> TASK DIRECTIONS
Whenever the word "addEventListener" appears in a line of the data below, copy that line.

> MATERIAL FOR THIS TASK
-- -- --

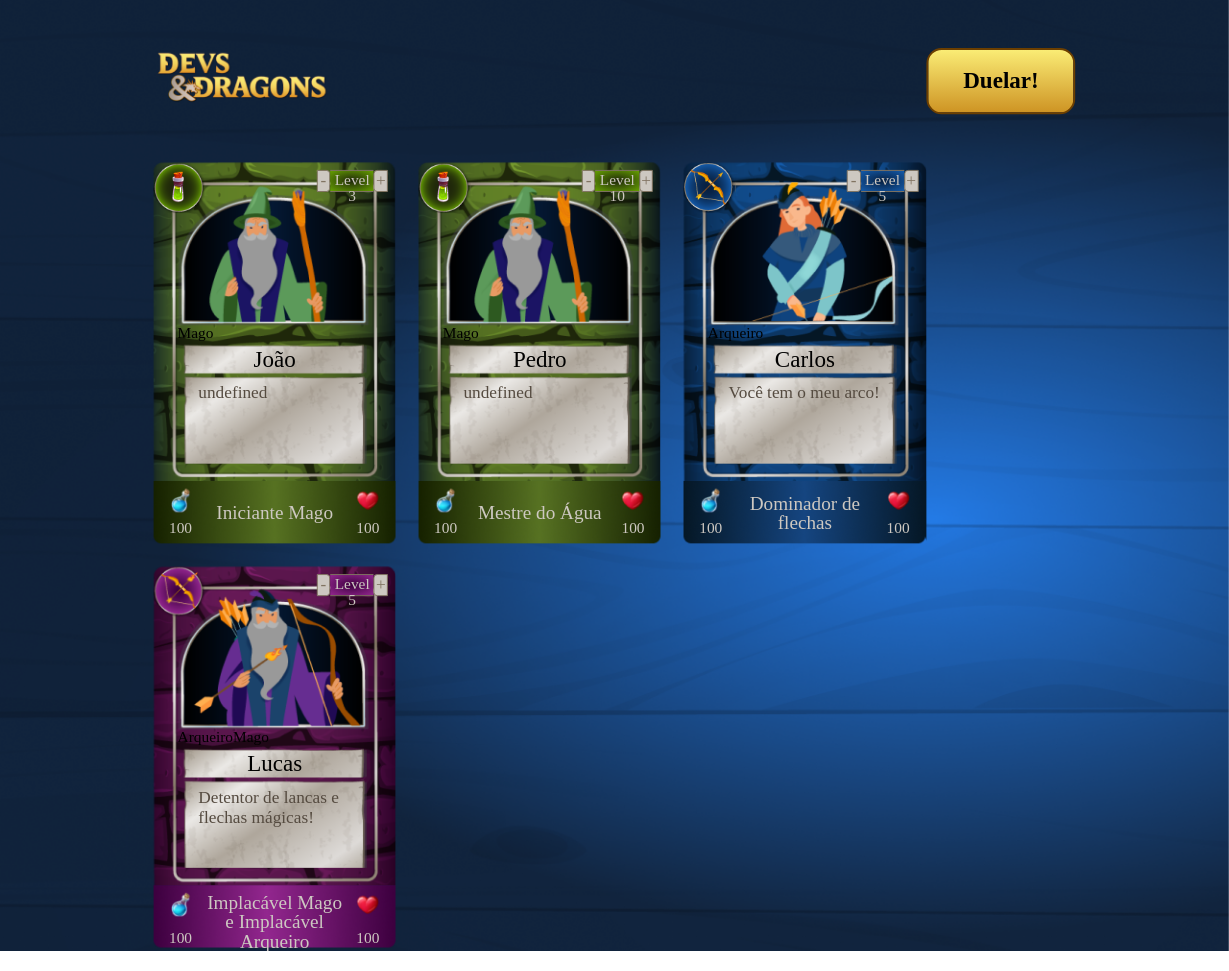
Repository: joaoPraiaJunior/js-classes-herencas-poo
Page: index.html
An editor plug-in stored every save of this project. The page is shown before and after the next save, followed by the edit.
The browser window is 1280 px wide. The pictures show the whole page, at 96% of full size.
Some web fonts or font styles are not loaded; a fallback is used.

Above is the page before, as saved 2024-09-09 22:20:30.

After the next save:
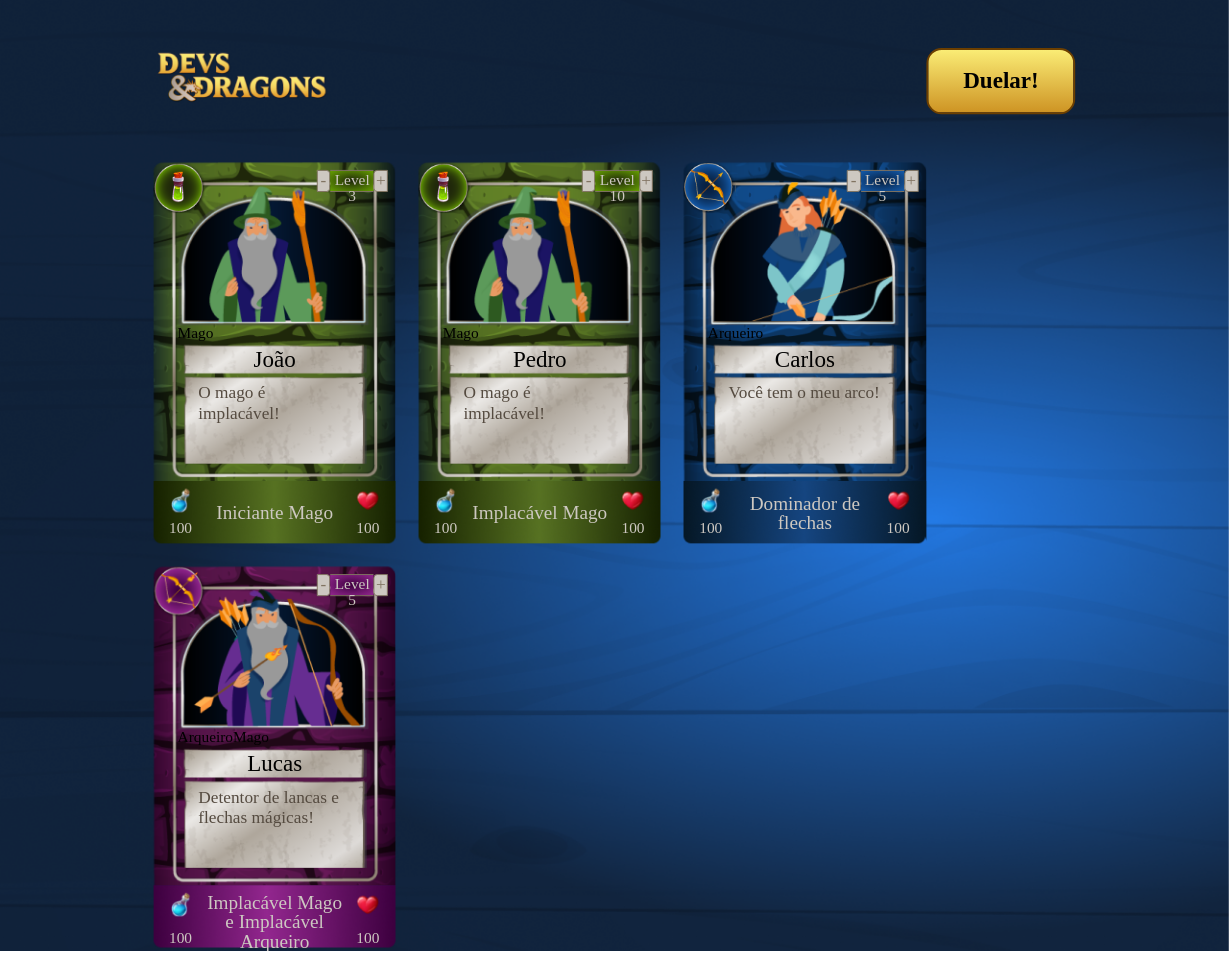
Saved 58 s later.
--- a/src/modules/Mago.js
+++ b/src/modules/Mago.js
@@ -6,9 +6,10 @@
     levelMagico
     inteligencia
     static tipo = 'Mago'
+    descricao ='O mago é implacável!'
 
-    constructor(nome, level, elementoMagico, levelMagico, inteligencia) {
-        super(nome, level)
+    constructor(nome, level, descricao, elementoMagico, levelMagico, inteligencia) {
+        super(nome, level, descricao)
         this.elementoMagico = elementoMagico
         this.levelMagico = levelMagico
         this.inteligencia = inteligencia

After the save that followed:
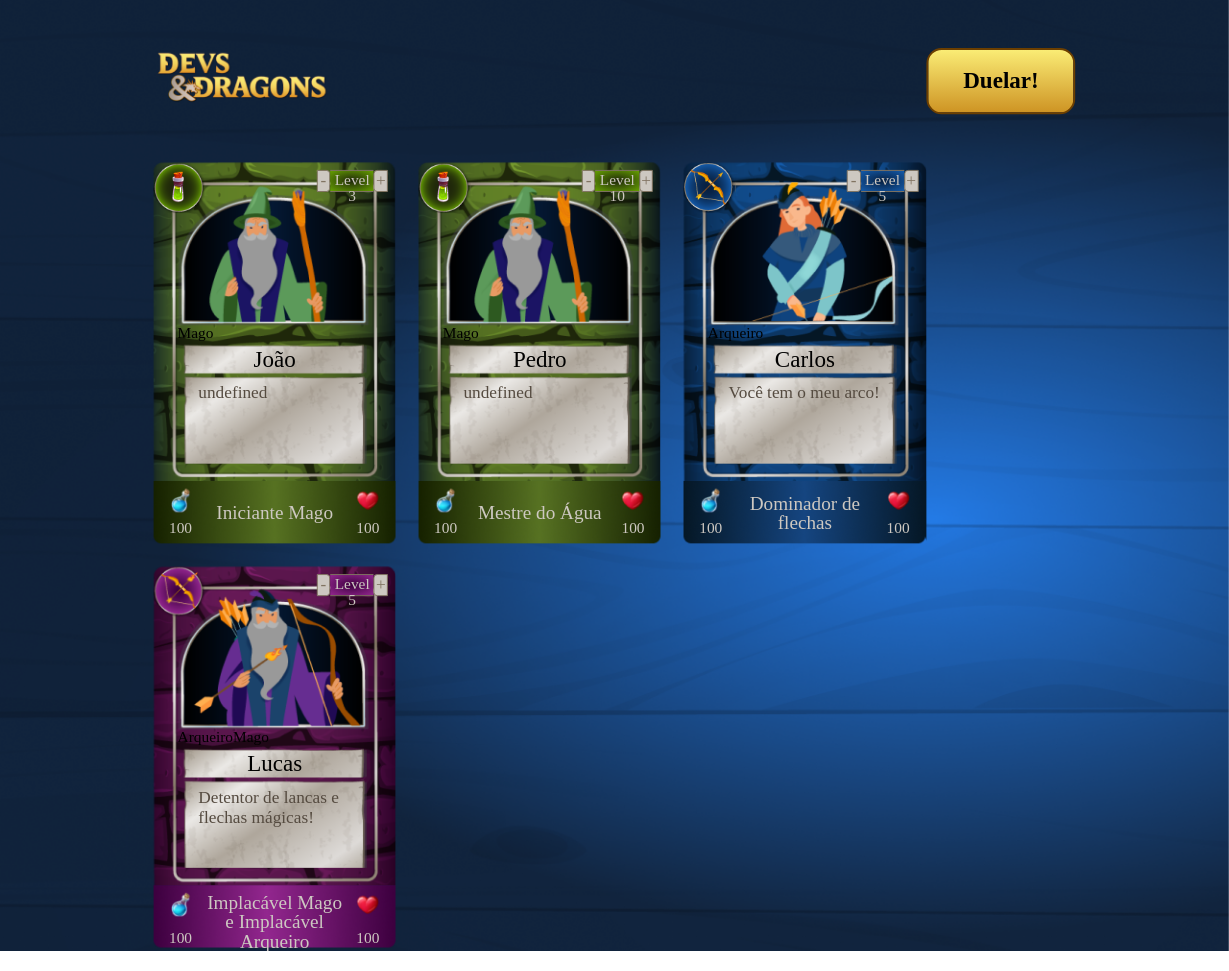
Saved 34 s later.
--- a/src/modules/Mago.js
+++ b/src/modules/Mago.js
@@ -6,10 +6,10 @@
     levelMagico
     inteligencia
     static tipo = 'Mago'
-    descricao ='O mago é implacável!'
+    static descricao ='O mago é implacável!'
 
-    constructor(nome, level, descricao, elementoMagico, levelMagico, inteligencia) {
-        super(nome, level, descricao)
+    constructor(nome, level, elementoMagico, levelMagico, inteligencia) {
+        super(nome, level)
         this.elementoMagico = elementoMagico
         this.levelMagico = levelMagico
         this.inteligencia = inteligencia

-- -- --

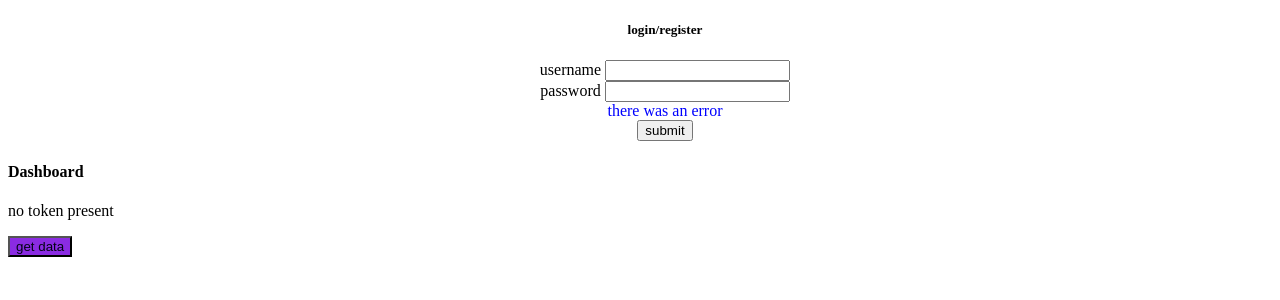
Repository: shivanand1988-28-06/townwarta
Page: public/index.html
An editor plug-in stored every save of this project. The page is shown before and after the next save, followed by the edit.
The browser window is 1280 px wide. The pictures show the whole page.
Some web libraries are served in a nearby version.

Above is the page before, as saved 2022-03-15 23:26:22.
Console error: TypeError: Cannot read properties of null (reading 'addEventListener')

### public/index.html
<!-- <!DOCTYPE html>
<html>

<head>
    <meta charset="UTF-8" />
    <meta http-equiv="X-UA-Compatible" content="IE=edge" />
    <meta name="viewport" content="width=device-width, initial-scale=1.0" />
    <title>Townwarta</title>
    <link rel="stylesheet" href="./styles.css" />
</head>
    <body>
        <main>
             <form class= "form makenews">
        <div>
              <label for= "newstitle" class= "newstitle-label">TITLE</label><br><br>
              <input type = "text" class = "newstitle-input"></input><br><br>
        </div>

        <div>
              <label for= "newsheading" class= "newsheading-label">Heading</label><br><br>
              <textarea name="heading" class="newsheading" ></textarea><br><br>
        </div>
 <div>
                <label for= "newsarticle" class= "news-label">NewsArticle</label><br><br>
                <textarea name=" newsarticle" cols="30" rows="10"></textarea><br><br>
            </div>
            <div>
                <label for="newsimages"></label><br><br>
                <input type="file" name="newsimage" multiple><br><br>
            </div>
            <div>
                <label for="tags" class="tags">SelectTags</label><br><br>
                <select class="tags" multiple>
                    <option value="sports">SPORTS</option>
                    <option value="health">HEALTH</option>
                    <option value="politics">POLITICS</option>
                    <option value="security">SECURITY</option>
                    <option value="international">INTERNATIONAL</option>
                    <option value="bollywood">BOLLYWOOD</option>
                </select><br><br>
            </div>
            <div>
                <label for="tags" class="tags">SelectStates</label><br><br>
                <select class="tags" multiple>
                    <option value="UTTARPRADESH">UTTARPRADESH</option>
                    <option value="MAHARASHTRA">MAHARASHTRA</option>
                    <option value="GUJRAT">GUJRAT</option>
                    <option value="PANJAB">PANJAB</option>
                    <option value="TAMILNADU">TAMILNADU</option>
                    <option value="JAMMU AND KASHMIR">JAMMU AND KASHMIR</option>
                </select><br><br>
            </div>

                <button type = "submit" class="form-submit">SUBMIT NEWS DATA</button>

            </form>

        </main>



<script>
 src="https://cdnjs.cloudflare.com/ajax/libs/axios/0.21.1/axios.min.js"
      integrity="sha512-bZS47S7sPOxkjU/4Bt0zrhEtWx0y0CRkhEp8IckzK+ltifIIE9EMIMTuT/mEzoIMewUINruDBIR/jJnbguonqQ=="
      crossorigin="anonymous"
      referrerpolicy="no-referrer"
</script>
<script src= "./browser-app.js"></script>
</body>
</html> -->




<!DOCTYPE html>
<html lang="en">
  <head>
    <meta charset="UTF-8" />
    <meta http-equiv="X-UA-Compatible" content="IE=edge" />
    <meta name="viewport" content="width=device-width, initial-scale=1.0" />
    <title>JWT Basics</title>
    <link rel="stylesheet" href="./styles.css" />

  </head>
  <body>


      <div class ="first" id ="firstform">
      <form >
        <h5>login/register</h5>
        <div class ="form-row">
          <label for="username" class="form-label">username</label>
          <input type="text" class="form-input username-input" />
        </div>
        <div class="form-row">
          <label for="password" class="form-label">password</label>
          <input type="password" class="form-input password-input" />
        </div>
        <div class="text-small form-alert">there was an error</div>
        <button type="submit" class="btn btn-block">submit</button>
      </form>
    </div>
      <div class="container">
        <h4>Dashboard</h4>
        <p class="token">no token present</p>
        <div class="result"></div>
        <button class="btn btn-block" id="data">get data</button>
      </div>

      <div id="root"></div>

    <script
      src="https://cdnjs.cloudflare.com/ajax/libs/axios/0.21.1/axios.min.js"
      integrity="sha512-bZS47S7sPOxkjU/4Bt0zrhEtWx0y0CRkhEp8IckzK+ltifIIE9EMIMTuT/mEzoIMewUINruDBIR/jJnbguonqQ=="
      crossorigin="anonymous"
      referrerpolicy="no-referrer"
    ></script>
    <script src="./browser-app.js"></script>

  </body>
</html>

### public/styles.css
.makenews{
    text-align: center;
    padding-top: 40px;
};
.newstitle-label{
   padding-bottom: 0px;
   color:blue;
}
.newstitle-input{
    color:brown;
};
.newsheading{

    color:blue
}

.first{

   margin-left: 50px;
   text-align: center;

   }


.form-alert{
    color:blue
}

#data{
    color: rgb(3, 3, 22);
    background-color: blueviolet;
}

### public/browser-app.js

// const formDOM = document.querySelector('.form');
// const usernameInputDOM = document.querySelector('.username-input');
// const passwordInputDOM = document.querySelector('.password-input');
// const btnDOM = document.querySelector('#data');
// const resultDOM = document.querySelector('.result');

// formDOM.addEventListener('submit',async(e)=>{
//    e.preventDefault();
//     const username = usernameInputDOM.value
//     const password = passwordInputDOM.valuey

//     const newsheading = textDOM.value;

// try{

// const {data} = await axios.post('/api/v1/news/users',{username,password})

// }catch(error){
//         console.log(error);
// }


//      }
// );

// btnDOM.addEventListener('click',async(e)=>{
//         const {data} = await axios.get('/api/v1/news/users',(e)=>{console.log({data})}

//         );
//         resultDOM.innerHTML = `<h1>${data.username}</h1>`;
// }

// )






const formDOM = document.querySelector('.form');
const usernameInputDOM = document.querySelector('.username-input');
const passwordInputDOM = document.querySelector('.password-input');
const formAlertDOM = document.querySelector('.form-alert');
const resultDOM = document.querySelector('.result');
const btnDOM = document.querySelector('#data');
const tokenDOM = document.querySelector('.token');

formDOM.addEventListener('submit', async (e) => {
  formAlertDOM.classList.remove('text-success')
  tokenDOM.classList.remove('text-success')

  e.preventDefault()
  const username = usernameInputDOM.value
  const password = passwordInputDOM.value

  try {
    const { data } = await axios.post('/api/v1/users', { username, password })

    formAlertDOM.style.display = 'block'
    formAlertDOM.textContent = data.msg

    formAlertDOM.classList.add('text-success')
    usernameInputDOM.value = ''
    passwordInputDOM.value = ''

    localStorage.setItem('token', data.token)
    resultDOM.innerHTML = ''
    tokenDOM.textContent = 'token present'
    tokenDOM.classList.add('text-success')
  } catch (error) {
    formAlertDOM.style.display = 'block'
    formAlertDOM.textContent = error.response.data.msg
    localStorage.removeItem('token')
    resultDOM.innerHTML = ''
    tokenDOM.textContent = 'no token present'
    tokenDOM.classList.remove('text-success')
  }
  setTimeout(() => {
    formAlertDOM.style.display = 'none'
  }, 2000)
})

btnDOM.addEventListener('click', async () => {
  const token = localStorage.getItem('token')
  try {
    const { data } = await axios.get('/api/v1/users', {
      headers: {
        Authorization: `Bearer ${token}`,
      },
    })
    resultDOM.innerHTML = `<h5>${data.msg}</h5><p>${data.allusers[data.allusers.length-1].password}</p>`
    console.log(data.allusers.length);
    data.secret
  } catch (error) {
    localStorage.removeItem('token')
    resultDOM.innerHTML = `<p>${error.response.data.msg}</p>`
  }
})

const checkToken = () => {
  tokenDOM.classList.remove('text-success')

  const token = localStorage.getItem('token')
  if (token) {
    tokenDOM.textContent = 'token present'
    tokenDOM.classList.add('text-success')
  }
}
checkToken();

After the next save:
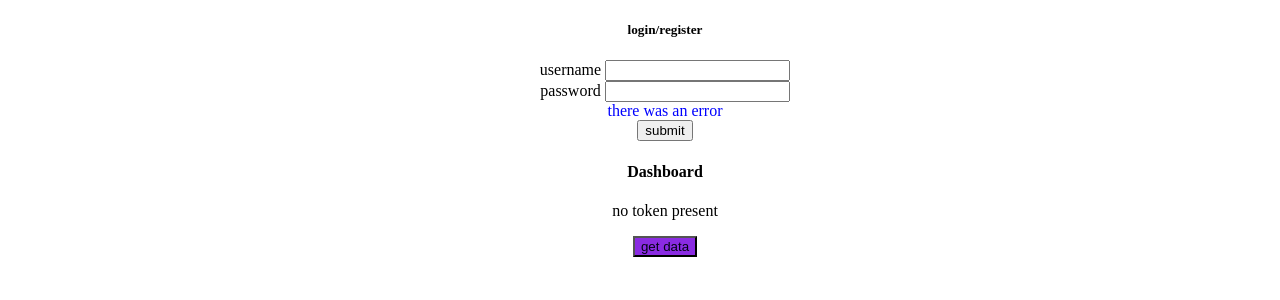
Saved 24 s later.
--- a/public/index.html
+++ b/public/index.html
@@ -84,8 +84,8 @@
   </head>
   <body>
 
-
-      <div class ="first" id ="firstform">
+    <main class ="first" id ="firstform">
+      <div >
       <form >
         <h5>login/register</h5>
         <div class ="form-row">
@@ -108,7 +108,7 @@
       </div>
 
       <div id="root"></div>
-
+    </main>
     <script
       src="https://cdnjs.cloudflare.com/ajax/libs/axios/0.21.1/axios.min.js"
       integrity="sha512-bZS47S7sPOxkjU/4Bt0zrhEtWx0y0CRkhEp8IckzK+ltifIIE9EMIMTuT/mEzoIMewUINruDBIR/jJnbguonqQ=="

-- -- --

> TASK RESPONSE
Console error: TypeError: Cannot read properties of null (reading 'addEventListener')
// formDOM.addEventListener('submit',async(e)=>{
// btnDOM.addEventListener('click',async(e)=>{
formDOM.addEventListener('submit', async (e) => {
btnDOM.addEventListener('click', async () => {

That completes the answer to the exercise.